“Tonight is the culmination of three years of hard graft,” he beamed, sitting back on a sofa in the only quiet corner left backstage. “It’s going to be a celebration but I want it to also have a message. I want people to leave here with a sense of possibility, togetherness and optimism.” What the British designer delivered was a nuanced, smart statement on the America that he loves, and a collection that took Coach’s reinvention to its ultimate conclusion.
As the audience took their seats, in front of them, a strange, slightly eerie vision of Americana emerged: the perfect recreation of a small-town motel parking lot, complete with lamps, trees and vintage Cadillacs. The spell of this empty, late night scene, loaded with Lynchian atmosphere, was suddenly broken with a blast of lights and hip-hop.
Out they came, the Coach gang. The boys in chequered granddad trousers, cropped suede jackets, oversized shearling coats and tassled sneakers; the girls in embroidered floral dresses, fur bombers, fluffy jumpers, tan leather coats and metallic clogs. Jackets and trousers could have belonged to the guys or the girls, it didn’t matter; this band of outsiders and rebels was united, walking side by side in search of adventure. An energetic, carefree mash-up of youth cultures and their codes filed by, from surfers and skaters to punks and, Vevers’ perennial favourites, B-boys.
“There was something about an LA kid arriving in New York,” he explained. “The idea of the East Coast and West Coast coming together, that eclectic individualism, the attitude of New York City with this kind of optimism and colour of the West Coast. The Beastie Boys are always on my men’s reference board. Harmony Korine was in there. Courtney Love for the women… And Daffy Duck!”

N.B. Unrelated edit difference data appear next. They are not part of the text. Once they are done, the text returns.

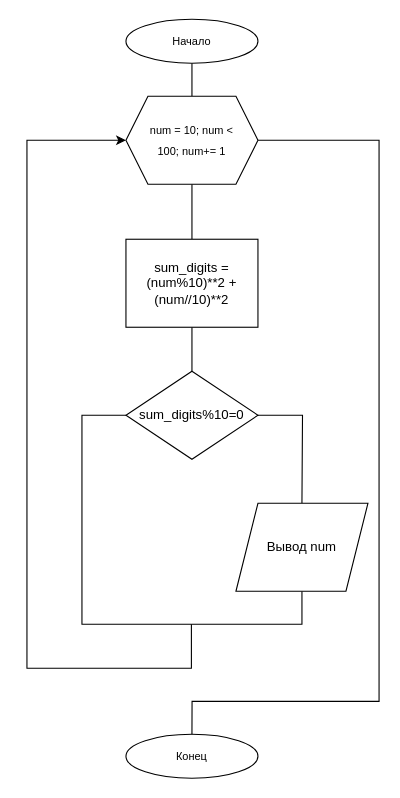
Before: second_task/2task_26.drawio in ilasovrifat703-ops/Python_cycles, a draw.io diagram. Source tidied: cells renumbered, new cells numbered last; positions are measured from the earlier drawing's top-left corner, leaving out a move shared by most shapes. Both pictures are drawn from the tidied source at 110%, with x=0, y=0 at pixel (26, 19).
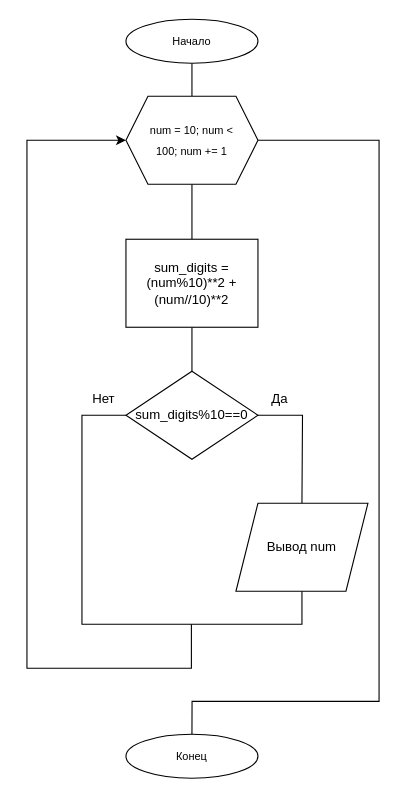
Above is the later version.

Change to the diagram source:
```diff
@@
-    <mxCell id="7" value="&lt;div style=&quot;line-height: 10%;&quot;&gt;&lt;div&gt;&lt;span style=&quot;text-decoration-line: inherit; background-color: transparent; color: light-dark(rgb(0, 0, 0), rgb(255, 255, 255));&quot;&gt;num = 10;&amp;nbsp;&lt;/span&gt;&lt;span style=&quot;text-decoration-line: inherit; background-color: transparent; color: light-dark(rgb(0, 0, 0), rgb(255, 255, 255)); line-height: 190%;&quot;&gt;num &amp;lt; 100;&amp;nbsp;&lt;/span&gt;&lt;span style=&quot;text-decoration-line: inherit; background-color: transparent; color: light-dark(rgb(0, 0, 0), rgb(255, 255, 255));&quot;&gt;num+= 1&lt;/span&gt;&lt;/div&gt;&lt;/div&gt;" style="shape=hexagon;perimeter=hexagonPerimeter2;whiteSpace=wrap;html=1;shapeInside=1;fixedSize=1;fontSize=10;" parent="1" vertex="1">
+    <mxCell id="7" value="&lt;div style=&quot;line-height: 10%;&quot;&gt;&lt;div&gt;&lt;span style=&quot;text-decoration-line: inherit; background-color: transparent; color: light-dark(rgb(0, 0, 0), rgb(255, 255, 255));&quot;&gt;num = 10;&amp;nbsp;&lt;/span&gt;&lt;span style=&quot;text-decoration-line: inherit; background-color: transparent; color: light-dark(rgb(0, 0, 0), rgb(255, 255, 255)); line-height: 190%;&quot;&gt;num &amp;lt; 100;&amp;nbsp;&lt;/span&gt;&lt;span style=&quot;text-decoration-line: inherit; background-color: transparent; color: light-dark(rgb(0, 0, 0), rgb(255, 255, 255));&quot;&gt;num += 1&lt;/span&gt;&lt;/div&gt;&lt;/div&gt;" style="shape=hexagon;perimeter=hexagonPerimeter2;whiteSpace=wrap;html=1;shapeInside=1;fixedSize=1;fontSize=10;" parent="1" vertex="1">
       <mxGeometry x="90" y="70" width="120" height="80" as="geometry" />
     </mxCell>
@@
-    <mxCell id="12" value="sum_digits%10=0" style="rhombus;whiteSpace=wrap;html=1;shapeInside=1;" parent="1" vertex="1">
+    <mxCell id="12" value="sum_digits%10==0" style="rhombus;whiteSpace=wrap;html=1;shapeInside=1;" parent="1" vertex="1">
       <mxGeometry x="90" y="320" width="120" height="80" as="geometry" />
     </mxCell>
@@
+    <mxCell id="16" value="Да" style="text;html=1;whiteSpace=wrap;strokeColor=none;fillColor=none;align=center;verticalAlign=middle;rounded=0;" parent="1" vertex="1">
+      <mxGeometry x="200" y="330" width="60" height="30" as="geometry" />
+    </mxCell>
+    <mxCell id="17" value="Нет" style="text;html=1;whiteSpace=wrap;strokeColor=none;fillColor=none;align=center;verticalAlign=middle;rounded=0;" parent="1" vertex="1">
+      <mxGeometry x="40" y="330" width="60" height="30" as="geometry" />
+    </mxCell>
```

An equally diverse range of symbols and motifs decorated the garments. Ice cream cones, a cute dog and Rexy – Coach’s now iconic dinosaur – appeared on pins, patches and sweatshirts, alongside the NASA logo, rockets and stars. Why the focus on space exploration? “It’s very nostalgic,” said Vevers. “It’s the nostalgia of possibility. I think there’s something about that time and the Space Program, the rockets, the planets and the NASA graphics, that kind of gives this feeling of possibility.”

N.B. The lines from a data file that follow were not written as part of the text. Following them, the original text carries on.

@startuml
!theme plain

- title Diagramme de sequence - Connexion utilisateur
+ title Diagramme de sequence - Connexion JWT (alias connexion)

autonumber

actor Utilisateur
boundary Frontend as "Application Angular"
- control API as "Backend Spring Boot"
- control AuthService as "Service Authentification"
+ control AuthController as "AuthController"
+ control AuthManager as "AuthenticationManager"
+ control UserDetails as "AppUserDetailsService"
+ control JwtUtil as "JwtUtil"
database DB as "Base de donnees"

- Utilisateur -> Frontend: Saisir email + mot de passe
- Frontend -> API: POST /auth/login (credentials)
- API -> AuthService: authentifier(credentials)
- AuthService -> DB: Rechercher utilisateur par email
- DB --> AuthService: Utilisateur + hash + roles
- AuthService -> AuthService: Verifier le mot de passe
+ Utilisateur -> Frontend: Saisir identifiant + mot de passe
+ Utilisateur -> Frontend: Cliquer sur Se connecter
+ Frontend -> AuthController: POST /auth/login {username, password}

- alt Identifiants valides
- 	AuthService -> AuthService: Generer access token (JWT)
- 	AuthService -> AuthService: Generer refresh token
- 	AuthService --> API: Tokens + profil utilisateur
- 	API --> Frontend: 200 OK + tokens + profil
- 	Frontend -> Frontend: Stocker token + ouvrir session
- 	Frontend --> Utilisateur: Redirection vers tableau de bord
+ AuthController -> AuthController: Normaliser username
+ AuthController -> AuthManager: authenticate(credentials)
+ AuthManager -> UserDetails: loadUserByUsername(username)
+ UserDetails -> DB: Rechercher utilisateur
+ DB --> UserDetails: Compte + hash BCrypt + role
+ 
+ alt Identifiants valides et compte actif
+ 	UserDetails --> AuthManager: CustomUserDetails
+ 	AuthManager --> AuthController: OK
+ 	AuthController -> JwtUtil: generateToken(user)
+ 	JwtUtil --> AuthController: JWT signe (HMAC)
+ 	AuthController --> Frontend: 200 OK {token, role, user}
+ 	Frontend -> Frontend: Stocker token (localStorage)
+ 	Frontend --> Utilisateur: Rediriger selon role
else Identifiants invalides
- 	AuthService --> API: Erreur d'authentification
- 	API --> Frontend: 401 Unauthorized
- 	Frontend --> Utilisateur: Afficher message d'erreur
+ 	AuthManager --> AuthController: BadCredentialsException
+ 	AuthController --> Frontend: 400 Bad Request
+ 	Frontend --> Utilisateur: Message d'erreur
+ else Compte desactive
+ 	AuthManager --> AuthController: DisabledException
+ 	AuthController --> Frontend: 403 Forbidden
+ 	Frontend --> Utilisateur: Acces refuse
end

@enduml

Elsewhere, Coach’s expertise in craftsmanship and the designer’s magpie-like eye for “picking up different bits and pieces and putting them together” was on full display on the bags, with bottle top and linked leather straps, and metal eyelet decoration. Pushed to pick a favourite piece, Vevers selected the ragged shearling coats in both collections. “They’ve become a really key Coach signature now,” he nodded, “and this time we’ve taken it to the next level by leaving all the edges raw. It really celebrates the idea that at Coach when we do something luxury, it’s not precious. It’s more about an attitude than being perfect.”
For Vevers, the biggest challenge of bringing together men’s and women’s for this anniversary spectacle was less about logistics, and more about letting go. “It’s the first time we’ve presented them together so it took a lot of thought about how we approach that. I like that we’re just mixing up the clothes, swapping them around; it’s boys wearing girls’ clothes, girls wearing boys’ clothes. It’s playing with the Coach attitude, bringing some emotion. This show is definitely me challenging myself to do something that I’ve not done before.”
As the last looks walked by, the show was not quite over. Against a backdrop of huge flashing signs – ‘Drive In’, ‘Motel’, rockets and arrows – the Young People’s Chorus of NYC gathered with lanterns and, as snow magically fell from the ceiling, launched into Jay Z’s anthem to the city, Empire State of Mind. “These streets will make you feel brand new / The lights will inspire you…”
Outside, in the blustering dark, in a city still struggling to come to terms with a new leader and the regime change he ushers in, it was impossible not to read this evening’s extravaganza as a poignant rallying cry for acceptance and togetherness. Smiling, Vevers gathered his thoughts. “From the moment I first joined the brand, one of the values of Coach that I love is this idea that it’s inclusive, that it’s open. Tonight is a celebration of that. New York City is a cultural melting pot, and it’s a celebration of that too. These are things that I’ve always celebrated.”